====== Excerpted records

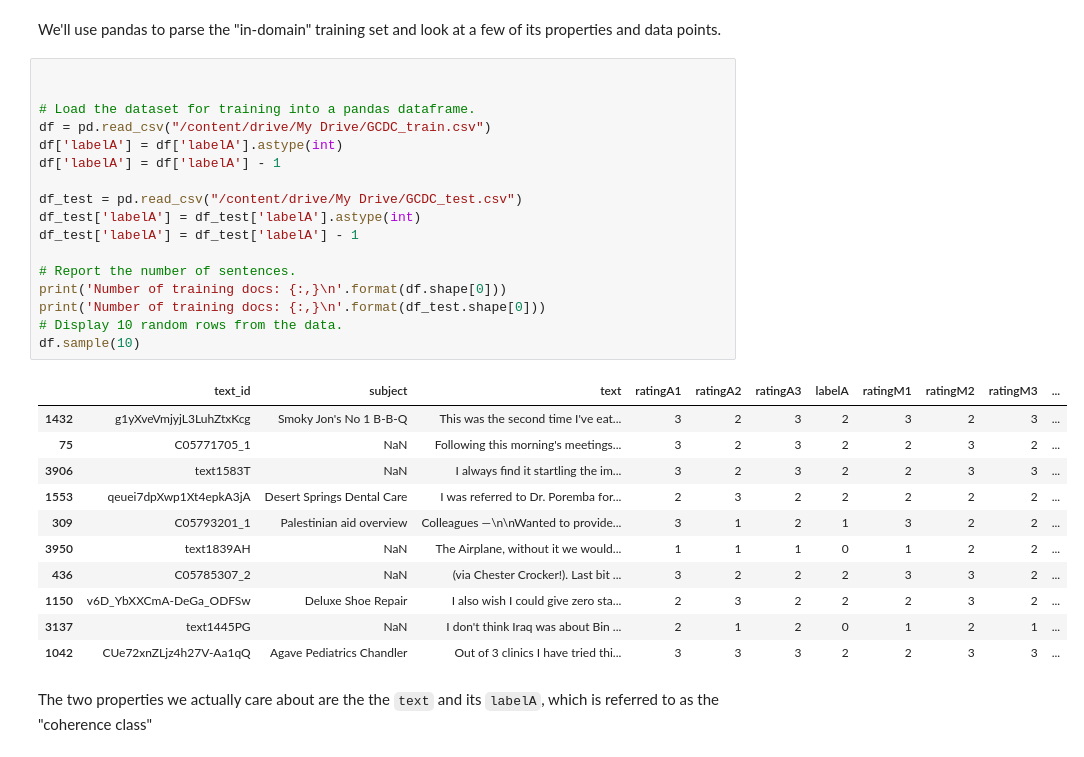
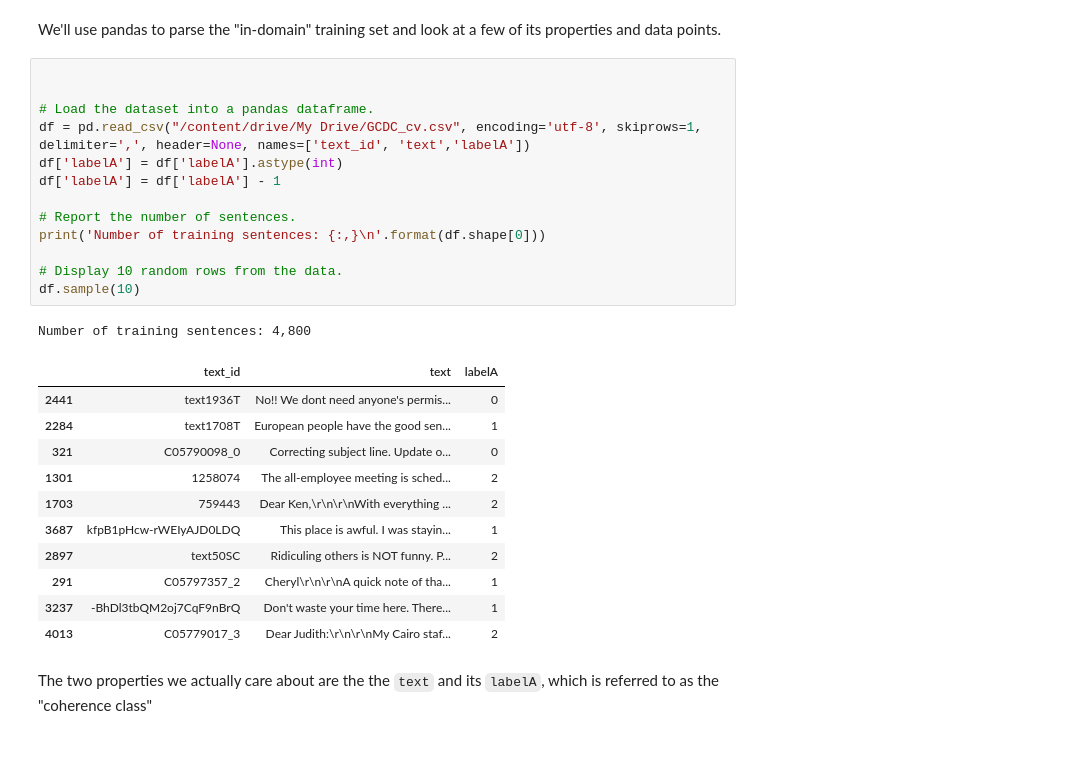
Before and after one commit to MEHARKhaoula/transformers-text-coherence, a Jupyter notebook: XLNetSem.ipynb, the cells around one changed output. Saved outputs shown, nothing was run; the diff lists cells and outputs as text.

```diff
--- a/Hierarchical_BertSem.ipynb
+++ b/XLNetSem.ipynb
@@ -57,32 +82,29 @@ We'll use pandas to parse the "in-domain" training set and look at a few of its
 # %%
 
 
-# Load the dataset for training into a pandas dataframe.
-df = pd.read_csv("/content/drive/My Drive/GCDC_train.csv")
+# Load the dataset into a pandas dataframe.
+df = pd.read_csv("/content/drive/My Drive/GCDC_cv.csv", encoding='utf-8', skiprows=1, delimiter=',', header=None, names=['text_id', 'text','labelA'])
 df['labelA'] = df['labelA'].astype(int)
 df['labelA'] = df['labelA'] - 1
 
-df_test = pd.read_csv("/content/drive/My Drive/GCDC_test.csv")
-df_test['labelA'] = df_test['labelA'].astype(int)
-df_test['labelA'] = df_test['labelA'] - 1
+# Report the number of sentences.
+print('Number of training sentences: {:,}\n'.format(df.shape[0]))
 
-# Report the number of sentences.
-print('Number of training docs: {:,}\n'.format(df.shape[0]))
-print('Number of training docs: {:,}\n'.format(df_test.shape[0]))
 # Display 10 random rows from the data.
 df.sample(10)
 # %% [output]
+Number of training sentences: 4,800
-|  | text_id | subject | text | ratingA1 | ratingA2 | ratingA3 | labelA | ratingM1 | ratingM2 | ratingM3 | ... |
-| 1432 | g1yXveVmjyjL3LuhZtxKcg | Smoky Jon's No 1 B-B-Q | This was the second time I've eat... | 3 | 2 | 3 | 2 | 3 | 2 | 3 | ... |
-| 75 | C05771705_1 | NaN | Following this morning's meetings... | 3 | 2 | 3 | 2 | 2 | 3 | 2 | ... |
-| 3906 | text1583T | NaN | I always find it startling the im... | 3 | 2 | 3 | 2 | 2 | 3 | 3 | ... |
-| 1553 | qeuei7dpXwp1Xt4epkA3jA | Desert Springs Dental Care | I was referred to Dr. Poremba for... | 2 | 3 | 2 | 2 | 2 | 2 | 2 | ... |
-| 309 | C05793201_1 | Palestinian aid overview | Colleagues —\n\nWanted to provide... | 3 | 1 | 2 | 1 | 3 | 2 | 2 | ... |
-| 3950 | text1839AH | NaN | The Airplane, without it we would... | 1 | 1 | 1 | 0 | 1 | 2 | 2 | ... |
-| 436 | C05785307_2 | NaN | (via Chester Crocker!). Last bit ... | 3 | 2 | 2 | 2 | 3 | 3 | 2 | ... |
-| 1150 | v6D_YbXXCmA-DeGa_ODFSw | Deluxe Shoe Repair | I also wish I could give zero sta... | 2 | 3 | 2 | 2 | 2 | 3 | 2 | ... |
-| 3137 | text1445PG | NaN | I don't think Iraq was about Bin ... | 2 | 1 | 2 | 0 | 1 | 2 | 1 | ... |
-| 1042 | CUe72xnZLjz4h27V-Aa1qQ | Agave Pediatrics Chandler | Out of 3 clinics I have tried thi... | 3 | 3 | 3 | 2 | 2 | 3 | 3 | ... |
+|  | text_id | text | labelA |
+| 2441 | text1936T | No!! We dont need anyone's permis... | 0 |
+| 2284 | text1708T | European people have the good sen... | 1 |
+| 321 | C05790098_0 | Correcting subject line. Update o... | 0 |
+| 1301 | 1258074 | The all-employee meeting is sched... | 2 |
+| 1703 | 759443 | Dear Ken,\r\n\r\nWith everything ... | 2 |
+| 3687 | kfpB1pHcw-rWEIyAJD0LDQ | This place is awful. I was stayin... | 1 |
+| 2897 | text50SC | Ridiculing others is NOT funny. P... | 2 |
+| 291 | C05797357_2 | Cheryl\r\n\r\nA quick note of tha... | 1 |
+| 3237 | -BhDl3tbQM2oj7CqF9nBrQ | Don't waste your time here. There... | 1 |
+| 4013 | C05779017_3 | Dear Judith:\r\n\r\nMy Cairo staf... | 2 |
 # %% [markdown]
 The two properties we actually care about are the the `text` and its `labelA`, which is referred to as the "coherence class"
 # %% [markdown]
```
Also changed, not shown: parts of 29 cells of this notebook, 24 other files.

============

**Problem statement**
An exact, word-for-word copy of the records is expected, with no pictures in it.

**Exercise answer**
Before and after one commit to MEHARKhaoula/transformers-text-coherence, a Jupyter notebook: XLNetSem.ipynb, the cells around one changed output. Saved outputs shown, nothing was run; the diff lists cells and outputs as text.

```diff
--- a/Hierarchical_BertSem.ipynb
+++ b/XLNetSem.ipynb
@@ -57,32 +82,29 @@ We'll use pandas to parse the "in-domain" training set and look at a few of its
 # %%
 
 
-# Load the dataset for training into a pandas dataframe.
-df = pd.read_csv("/content/drive/My Drive/GCDC_train.csv")
+# Load the dataset into a pandas dataframe.
+df = pd.read_csv("/content/drive/My Drive/GCDC_cv.csv", encoding='utf-8', skiprows=1, delimiter=',', header=None, names=['text_id', 'text','labelA'])
 df['labelA'] = df['labelA'].astype(int)
 df['labelA'] = df['labelA'] - 1
 
-df_test = pd.read_csv("/content/drive/My Drive/GCDC_test.csv")
-df_test['labelA'] = df_test['labelA'].astype(int)
-df_test['labelA'] = df_test['labelA'] - 1
+# Report the number of sentences.
+print('Number of training sentences: {:,}\n'.format(df.shape[0]))
 
-# Report the number of sentences.
-print('Number of training docs: {:,}\n'.format(df.shape[0]))
-print('Number of training docs: {:,}\n'.format(df_test.shape[0]))
 # Display 10 random rows from the data.
 df.sample(10)
 # %% [output]
+Number of training sentences: 4,800
-|  | text_id | subject | text | ratingA1 | ratingA2 | ratingA3 | labelA | ratingM1 | ratingM2 | ratingM3 | ... |
-| 1432 | g1yXveVmjyjL3LuhZtxKcg | Smoky Jon's No 1 B-B-Q | This was the second time I've eat... | 3 | 2 | 3 | 2 | 3 | 2 | 3 | ... |
-| 75 | C05771705_1 | NaN | Following this morning's meetings... | 3 | 2 | 3 | 2 | 2 | 3 | 2 | ... |
-| 3906 | text1583T | NaN | I always find it startling the im... | 3 | 2 | 3 | 2 | 2 | 3 | 3 | ... |
-| 1553 | qeuei7dpXwp1Xt4epkA3jA | Desert Springs Dental Care | I was referred to Dr. Poremba for... | 2 | 3 | 2 | 2 | 2 | 2 | 2 | ... |
-| 309 | C05793201_1 | Palestinian aid overview | Colleagues —\n\nWanted to provide... | 3 | 1 | 2 | 1 | 3 | 2 | 2 | ... |
-| 3950 | text1839AH | NaN | The Airplane, without it we would... | 1 | 1 | 1 | 0 | 1 | 2 | 2 | ... |
-| 436 | C05785307_2 | NaN | (via Chester Crocker!). Last bit ... | 3 | 2 | 2 | 2 | 3 | 3 | 2 | ... |
-| 1150 | v6D_YbXXCmA-DeGa_ODFSw | Deluxe Shoe Repair | I also wish I could give zero sta... | 2 | 3 | 2 | 2 | 2 | 3 | 2 | ... |
-| 3137 | text1445PG | NaN | I don't think Iraq was about Bin ... | 2 | 1 | 2 | 0 | 1 | 2 | 1 | ... |
-| 1042 | CUe72xnZLjz4h27V-Aa1qQ | Agave Pediatrics Chandler | Out of 3 clinics I have tried thi... | 3 | 3 | 3 | 2 | 2 | 3 | 3 | ... |
+|  | text_id | text | labelA |
+| 2441 | text1936T | No!! We dont need anyone's permis... | 0 |
+| 2284 | text1708T | European people have the good sen... | 1 |
+| 321 | C05790098_0 | Correcting subject line. Update o... | 0 |
+| 1301 | 1258074 | The all-employee meeting is sched... | 2 |
+| 1703 | 759443 | Dear Ken,\r\n\r\nWith everything ... | 2 |
+| 3687 | kfpB1pHcw-rWEIyAJD0LDQ | This place is awful. I was stayin... | 1 |
+| 2897 | text50SC | Ridiculing others is NOT funny. P... | 2 |
+| 291 | C05797357_2 | Cheryl\r\n\r\nA quick note of tha... | 1 |
+| 3237 | -BhDl3tbQM2oj7CqF9nBrQ | Don't waste your time here. There... | 1 |
+| 4013 | C05779017_3 | Dear Judith:\r\n\r\nMy Cairo staf... | 2 |
 # %% [markdown]
 The two properties we actually care about are the the `text` and its `labelA`, which is referred to as the "coherence class"
 # %% [markdown]
```
Also changed, not shown: parts of 29 cells of this notebook, 24 other files.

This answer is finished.